• Open windows to promote natural airflow and boost ventilation. If possible, choose windows at opposite ends of the house and use fans to push air back and forth.
• Use a doormat to prevent additional biological contaminants from being tracked inside. In addition, there is some evidence that the coronavirus can live on the soles of shoes, so you may want to get in the habit of removing your shoes at the door.
• Dust and vacuum your house. Dust is a prevalent allergen, and dusting and vacuuming will also eliminate pet dander and other common irritants.
• Pick up new filters at your local hardware store — but not just the obvious ones! In addition to upgraded HVAC filters, also grab new filters for your vacuum cleaner and kitchen vent. Thoroughly clean your clothes dryer’s lint filter. Also, make sure you have enough face masks — and filters, if your masks have a filter pocket.
Some bad news for plant lovers: Despite popular wisdom, it turns out that house plants won’t do much to clean your indoor air. Research shows that the number of plants you would need to cleanse the air in an average drafty, cluttered home would be virtually impossible to achieve. There are certainly benefits to fresh plants, but you’ll need to choose other methods to boost your air quality.
Putting It All Together
Indoor air quality is always important, but never more so than when people spend an extended amount of time inside. With the COVID-19 pandemic keeping people home from work, school, and recreation, combined with the fact that it spreads most easily indoors, now is the time to do what you can to boost the quality of your indoor air. Fortunately, some of the same techniques that can help reduce the risk of spreading the virus through the air in your home will also lower the levels of common pollutants in your home. You may even become eligible for homeowners insurance discounts along the way.

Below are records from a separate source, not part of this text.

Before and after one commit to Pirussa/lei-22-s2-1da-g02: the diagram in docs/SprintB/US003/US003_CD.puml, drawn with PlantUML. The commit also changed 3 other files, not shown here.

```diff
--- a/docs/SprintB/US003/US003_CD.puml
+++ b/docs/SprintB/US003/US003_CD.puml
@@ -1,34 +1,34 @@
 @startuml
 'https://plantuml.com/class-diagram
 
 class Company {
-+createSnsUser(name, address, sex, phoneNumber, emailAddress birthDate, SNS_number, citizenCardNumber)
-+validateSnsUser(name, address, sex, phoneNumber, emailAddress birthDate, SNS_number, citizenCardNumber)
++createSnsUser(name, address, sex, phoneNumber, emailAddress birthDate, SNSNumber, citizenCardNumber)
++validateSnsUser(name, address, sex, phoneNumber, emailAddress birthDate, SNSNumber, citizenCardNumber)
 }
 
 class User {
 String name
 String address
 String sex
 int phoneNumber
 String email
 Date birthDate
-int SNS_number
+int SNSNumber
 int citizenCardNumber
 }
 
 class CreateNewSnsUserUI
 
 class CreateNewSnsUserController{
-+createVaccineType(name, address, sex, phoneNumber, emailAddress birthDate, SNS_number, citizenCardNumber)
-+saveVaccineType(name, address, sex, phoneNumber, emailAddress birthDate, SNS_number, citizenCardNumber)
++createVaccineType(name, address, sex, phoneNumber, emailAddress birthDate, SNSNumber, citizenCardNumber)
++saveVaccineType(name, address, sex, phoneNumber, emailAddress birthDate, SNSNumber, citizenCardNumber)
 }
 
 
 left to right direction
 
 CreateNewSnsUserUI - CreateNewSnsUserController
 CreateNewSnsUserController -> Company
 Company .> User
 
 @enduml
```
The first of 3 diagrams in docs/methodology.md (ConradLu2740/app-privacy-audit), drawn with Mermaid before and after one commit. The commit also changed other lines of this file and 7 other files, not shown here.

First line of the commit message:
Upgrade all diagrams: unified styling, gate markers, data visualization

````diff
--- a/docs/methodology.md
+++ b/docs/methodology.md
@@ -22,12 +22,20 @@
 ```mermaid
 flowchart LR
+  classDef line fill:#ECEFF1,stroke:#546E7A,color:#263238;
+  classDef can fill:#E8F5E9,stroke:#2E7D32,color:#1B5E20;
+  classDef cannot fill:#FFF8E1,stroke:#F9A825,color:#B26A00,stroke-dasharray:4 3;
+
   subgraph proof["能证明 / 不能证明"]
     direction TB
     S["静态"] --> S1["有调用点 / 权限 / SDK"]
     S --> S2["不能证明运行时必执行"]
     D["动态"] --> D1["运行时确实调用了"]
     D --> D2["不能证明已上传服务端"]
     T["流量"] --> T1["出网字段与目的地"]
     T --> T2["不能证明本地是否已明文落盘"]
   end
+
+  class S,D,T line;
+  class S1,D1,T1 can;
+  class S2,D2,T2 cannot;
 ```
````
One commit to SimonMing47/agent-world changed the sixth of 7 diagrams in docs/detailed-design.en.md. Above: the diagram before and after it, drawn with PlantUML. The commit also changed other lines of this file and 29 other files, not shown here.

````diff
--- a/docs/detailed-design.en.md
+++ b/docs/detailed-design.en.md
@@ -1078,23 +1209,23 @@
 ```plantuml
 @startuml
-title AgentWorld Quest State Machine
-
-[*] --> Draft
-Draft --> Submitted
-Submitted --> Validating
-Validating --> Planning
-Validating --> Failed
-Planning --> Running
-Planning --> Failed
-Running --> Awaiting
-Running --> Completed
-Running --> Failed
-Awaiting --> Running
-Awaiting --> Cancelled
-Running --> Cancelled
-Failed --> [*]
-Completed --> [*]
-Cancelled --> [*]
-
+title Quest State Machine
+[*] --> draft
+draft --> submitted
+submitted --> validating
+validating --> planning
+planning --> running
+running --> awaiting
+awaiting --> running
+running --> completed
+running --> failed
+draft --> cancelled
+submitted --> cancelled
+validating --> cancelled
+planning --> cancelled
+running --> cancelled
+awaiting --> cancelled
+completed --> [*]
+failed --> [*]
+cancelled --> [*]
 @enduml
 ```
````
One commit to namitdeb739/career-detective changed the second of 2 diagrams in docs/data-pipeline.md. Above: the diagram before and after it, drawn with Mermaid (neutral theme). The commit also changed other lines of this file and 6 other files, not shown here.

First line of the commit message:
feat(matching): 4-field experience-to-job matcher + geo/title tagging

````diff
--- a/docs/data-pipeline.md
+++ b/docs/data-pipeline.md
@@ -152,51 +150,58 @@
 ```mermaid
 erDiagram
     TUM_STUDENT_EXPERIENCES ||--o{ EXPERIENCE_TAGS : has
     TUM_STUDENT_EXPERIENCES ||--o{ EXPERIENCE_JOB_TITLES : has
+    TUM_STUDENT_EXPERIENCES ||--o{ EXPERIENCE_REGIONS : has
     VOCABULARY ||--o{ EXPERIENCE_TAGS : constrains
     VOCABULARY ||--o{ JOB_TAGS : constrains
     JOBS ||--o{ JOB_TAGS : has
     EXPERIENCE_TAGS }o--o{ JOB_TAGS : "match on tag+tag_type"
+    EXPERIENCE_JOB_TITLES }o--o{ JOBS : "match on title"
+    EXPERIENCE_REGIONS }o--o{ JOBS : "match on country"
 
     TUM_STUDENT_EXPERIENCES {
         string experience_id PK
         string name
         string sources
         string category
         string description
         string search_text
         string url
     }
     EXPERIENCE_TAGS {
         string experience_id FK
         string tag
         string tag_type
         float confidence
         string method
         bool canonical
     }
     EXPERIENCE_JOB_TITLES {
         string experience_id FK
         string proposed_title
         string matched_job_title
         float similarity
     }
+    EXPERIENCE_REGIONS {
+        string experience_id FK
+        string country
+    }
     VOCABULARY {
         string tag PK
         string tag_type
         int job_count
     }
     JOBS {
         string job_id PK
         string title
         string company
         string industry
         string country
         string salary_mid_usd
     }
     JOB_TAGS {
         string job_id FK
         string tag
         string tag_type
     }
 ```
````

Your goals should be to improve ventilation, boost filtration, and lower the number of contaminants in your home. From opening windows to upgrading your HVAC filters to regular vacuuming, these easy-to-follow strategies won’t guarantee that your family won’t get sick, but they can form an important part of your overall risk management plan.